Sift the material for lines containing "urls", and return them.
Top of Input records
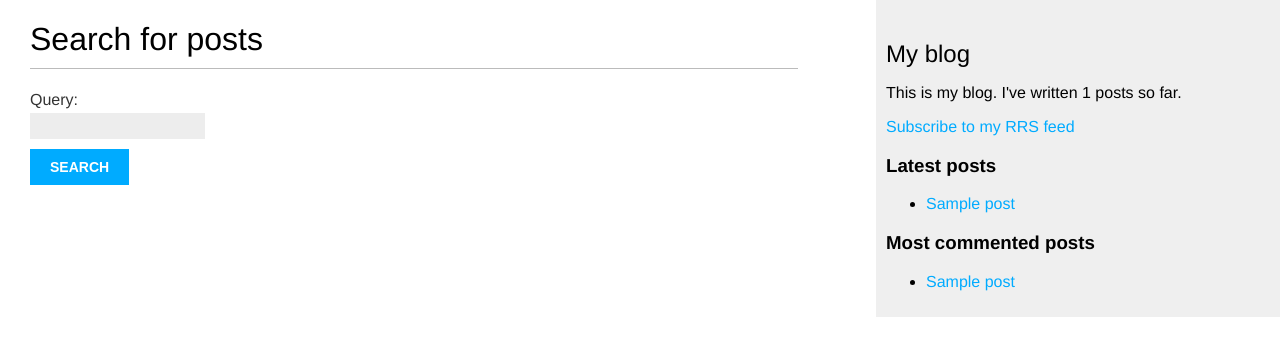
After one commit to G1Ddev/blog-site-by-book, a Django app: page /blog/search/ in a window 1280 px wide. The commit adds this page. Shown: the top 356 px of the page. Run offline with Django 4.2, Linux system fonts and the light colour scheme; tables that the repository leaves empty hold one stand-in row (values such as "Sample post").

Commit message:
Chapter 3 finished

```diff
--- a/mysite/blog/forms.py
+++ b/mysite/blog/forms.py
@@ -14,3 +14,7 @@ class CommentForm(forms.ModelForm):
     class Meta:
         model = Comment
         fields = ['name', 'email', 'body']
+
+
+class SearchForm(forms.Form):
+    query = forms.CharField()
--- a/mysite/blog/models.py
+++ b/mysite/blog/models.py
@@ -2,6 +2,7 @@ from django.db import models
 from django.utils import timezone
 from django.contrib.auth.models import User
 from django.urls import reverse
+from taggit.managers import TaggableManager
 
 
 class PublishedManager(models.Manager):
@@ -30,6 +31,7 @@ class Post(models.Model):
                               default=Status.DRAFT)
     objects = models.Manager()
     published = PublishedManager()
+    tags = TaggableManager()
 
     class Meta:
         ordering = ['-publish']
--- a/mysite/blog/templates/blog/base.html
+++ b/mysite/blog/templates/blog/base.html
@@ -1,3 +1,4 @@
+{% load blog_tags %}
 {% load static %}
 <!DOCTYPE html>
 <html>
@@ -12,7 +13,26 @@
     </div>
     <div id="sidebar">
         <h2>My blog</h2>
-        <p>This is my blog.</p>
+        <p>
+            This is my blog.
+            I've written {% total_posts %} posts so far.
+        </p>
+        <p>
+            <a href="{% url 'blog:post_feed' %}">
+                Subscribe to my RRS feed
+            </a>
+        </p>
+        <h3>Latest posts</h3>
+        {% show_latest_posts 3 %}
+        <h3>Most commented posts</h3>
+        {% get_most_commented_posts as most_commented_posts %}
+        <ul>
+            {% for post in most_commented_posts %}
+            <li>
+                <a href="{{ post.get_absolute_url }}">{{ post.title }}</a>
+            </li>
+            {% endfor %}
+        </ul>
     </div>
 </body>
 </html>
--- /dev/null
+++ b/mysite/blog/templates/blog/post/latest_posts.html
@@ -0,0 +1,7 @@
+<ul>
+    {% for post in latest_posts %}
+        <li>
+            <a href="{{ post.get_absolute_url }}">{{ post.title }}</a>
+        </li>
+    {% endfor %}
+</ul>
--- /dev/null
+++ b/mysite/blog/templates/blog/post/search.html
@@ -0,0 +1,32 @@
+{% extends "blog/base.html" %}
+{% load blog_tags %}
+
+{% block title %}Search{% endblock %}
+
+{% block content %}
+    {% if query %}
+        <h1>Posts containing "{{ query }}"</h1>
+        <h3>
+            {% with results.count as total_results %}
+                Found {{ total_results }} result{{ total_results|pluralize }}
+            {% endwith %}
+        </h3>
+        {% for post in results %}
+            <h4>
+                <a href="{{ post.get_absolute_url }}">
+                    {{ post.title }}
+                </a>
+            </h4>
+            {{ post.body|markdown|truncatewords_html:12 }}
+        {% empty %}
+            <p>There are no results for your query.</p>
+        {% endfor %}
+        <p><a href="{% url 'blog:post_search' %}">Search again</a></p>
+    {% else %}
+        <h1>Search for posts</h1>
+        <form method="get">
+            {{ form.as_p }}
+            <input type="submit" value="Search">
+        </form>
+    {% endif %}
+{% endblock %}
--- /dev/null
+++ b/mysite/blog/templatetags/blog_tags.py
@@ -0,0 +1,31 @@
+from django import template
+from ..models import Post
+from django.db.models import Count
+from django.utils.safestring import mark_safe
+import markdown
+
+
+register = template.Library()
+
+
+@register.simple_tag
+def total_posts():
+    return Post.published.count()
+
+
+@register.inclusion_tag('blog/post/latest_posts.html')
+def show_latest_posts(count=5):
+    latest_posts = Post.published.order_by('-publish')[:count]
+    return {'latest_posts': latest_posts}
+
+
+@register.simple_tag
+def get_most_commented_posts(count=5):
+    return Post.published.annotate(
+        total_comments=Count('comments')
+    ).order_by('-total_comments')[:count]
+
+
+@register.filter(name='markdown')
+def markdown_format(text):
+    return mark_safe(markdown.markdown(text))
--- a/mysite/blog/urls.py
+++ b/mysite/blog/urls.py
@@ -1,13 +1,16 @@
 from django.urls import path
 from . import views
+from .feeds import LatestPostFeed
 
 
 app_name = 'blog'
 
 urlpatterns = [
     #  post views
-    #  path('', views.post_list, name='post_list'),
-    path('', views.PostListView.as_view(), name='post_list'),
+    path('', views.post_list, name='post_list'),
+    #  path('', views.PostListView.as_view(), name='post_list'),
+    path('tag/<slug:tag_slug>/',
+         views.post_list, name='post_list_by_tag'),
     path('<int:year>/<int:month>/<int:day>/<slug:post>/',
          views.post_detail,
          name='post_detail'),
@@ -15,4 +18,6 @@ urlpatterns = [
          views.post_share, name='post_share'),
      path('<int:post_id>/comment/',
           views.post_comment, name='post_comment'),
+     path('feed/', LatestPostFeed(), name='post_feed'),
+     path('search/', views.post_search, name='post_search'),
 ]
--- a/mysite/blog/views.py
+++ b/mysite/blog/views.py
@@ -1,11 +1,16 @@
 from django.shortcuts import render, get_object_or_404
-from .models import Post, Comment
+from .models import Post
 from django.core.paginator import Paginator, EmptyPage,\
                                   PageNotAnInteger
 from django.views.generic import ListView
 from django.core.mail import send_mail
-from .forms import EmailPostForm, CommentForm
+from django.contrib.postgres.search import SearchVector, \
+                                           SearchQuery, SearchRank
+from django.contrib.postgres.search import TrigramSimilarity
+from .forms import EmailPostForm, CommentForm, SearchForm
 from django.views.decorators.http import require_POST
+from taggit.models import Tag
+from django.db.models import Count
 
 
 class PostListView(ListView):
@@ -15,8 +20,12 @@ class PostListView(ListView):
     template_name = 'blog/post/list.html'
 
 
-def post_list(request):
+def post_list(request, tag_slug=None):
     post_list = Post.published.all()
+    tag = None
+    if tag_slug:
+        tag = get_object_or_404(Tag, slug=tag_slug)
+        post_list = post_list.filter(tags__in=[tag])
 
     paginator = Paginator(post_list, 3)
     page_number = request.GET.get('page', 1)
@@ -29,7 +38,8 @@ def post_list(request):
 
     return render(request,
                   'blog/post/list.html',
-                  {'posts': posts})
+                  {'posts': posts,
+                   'tag': tag})
 
 
 def post_detail(request, year, month, day, post):
@@ -41,13 +51,21 @@ def post_detail(request, year, month, day, post):
                              publish__day=day)
 
     comments = post.comments.filter(active=True)
+
     form = CommentForm()
+
+    post_tags_ids = post.tags.values_list('id', flat=True)
+    similar_posts = Post.published.filter(tags__in=post_tags_ids)\
+                                  .exclude(id=post.id)
+    similar_posts = similar_posts.annotate(same_tags=Count('tags'))\
+                                 .order_by('-same_tags', '-publish')[:4]
 
     return render(request,
                   'blog/post/detail.html',
                   {'post': post,
                    'comments': comments,
-                   'form': form})
+                   'form': form,
+                   'similar_posts': similar_posts})
 
 
 def post_share(request, post_id):
@@ -92,3 +110,23 @@ def post_comment(request, post_id):
                             {'post': post,
                              'form': form,
                              'comment': comment})
+
+
+def post_search(request):
+    form = SearchForm()
+    query = None
+    results = []
+
+    if 'query' in request.GET:
+        form = SearchForm(request.GET)
+        if form.is_valid():
+            query = form.cleaned_data['query']
+            results = Post.published.annotate(
+                similarity=TrigramSimilarity('title', query),
+            ).filter(similarity__gt=0.1).order_by('-similarity')
+
+    return render(request,
+                  'blog/post/search.html',
+                  {'form': form,
+                   'query': query,
+                   'results': results})
--- a/mysite/mysite/urls.py
+++ b/mysite/mysite/urls.py
@@ -1,7 +1,16 @@
 from django.contrib import admin
 from django.urls import path, include
+from django.contrib.sitemaps.views import sitemap
+from blog.sitemaps import PostSitemap
+
+
+sitemaps = {
+    'posts': PostSitemap,
+}
 
 urlpatterns = [
     path('admin/', admin.site.urls),
     path('blog/', include('blog.urls', namespace='blog')),
+    path('sitemap.xml', sitemap, {'sitemaps': sitemaps},
+         name='django.contrib.sitemaps.views.sitemap'),
 ]
```
Also changed, not shown: mysite/blog/feeds.py (added, +23 -0 lines), mysite/blog/sitemaps.py (added, +13 -0 lines), mysite/blog/templates/blog/post/detail.html (+12 -1 lines), mysite/blog/templates/blog/post/list.html (+14 -2 lines), mysite/mysite/settings.py (+9 -2 lines), mysite/blog/migrations/0004_post_tags.py (added), mysite/blog/templatetags/__init__.py (added).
Bottom of Input records
**Task solution:**
 from django.urls import reverse
--- a/mysite/blog/urls.py
+++ b/mysite/blog/urls.py
 from django.urls import path
--- a/mysite/mysite/urls.py
+++ b/mysite/mysite/urls.py
 from django.urls import path, include
     path('admin/', admin.site.urls),
     path('blog/', include('blog.urls', namespace='blog')),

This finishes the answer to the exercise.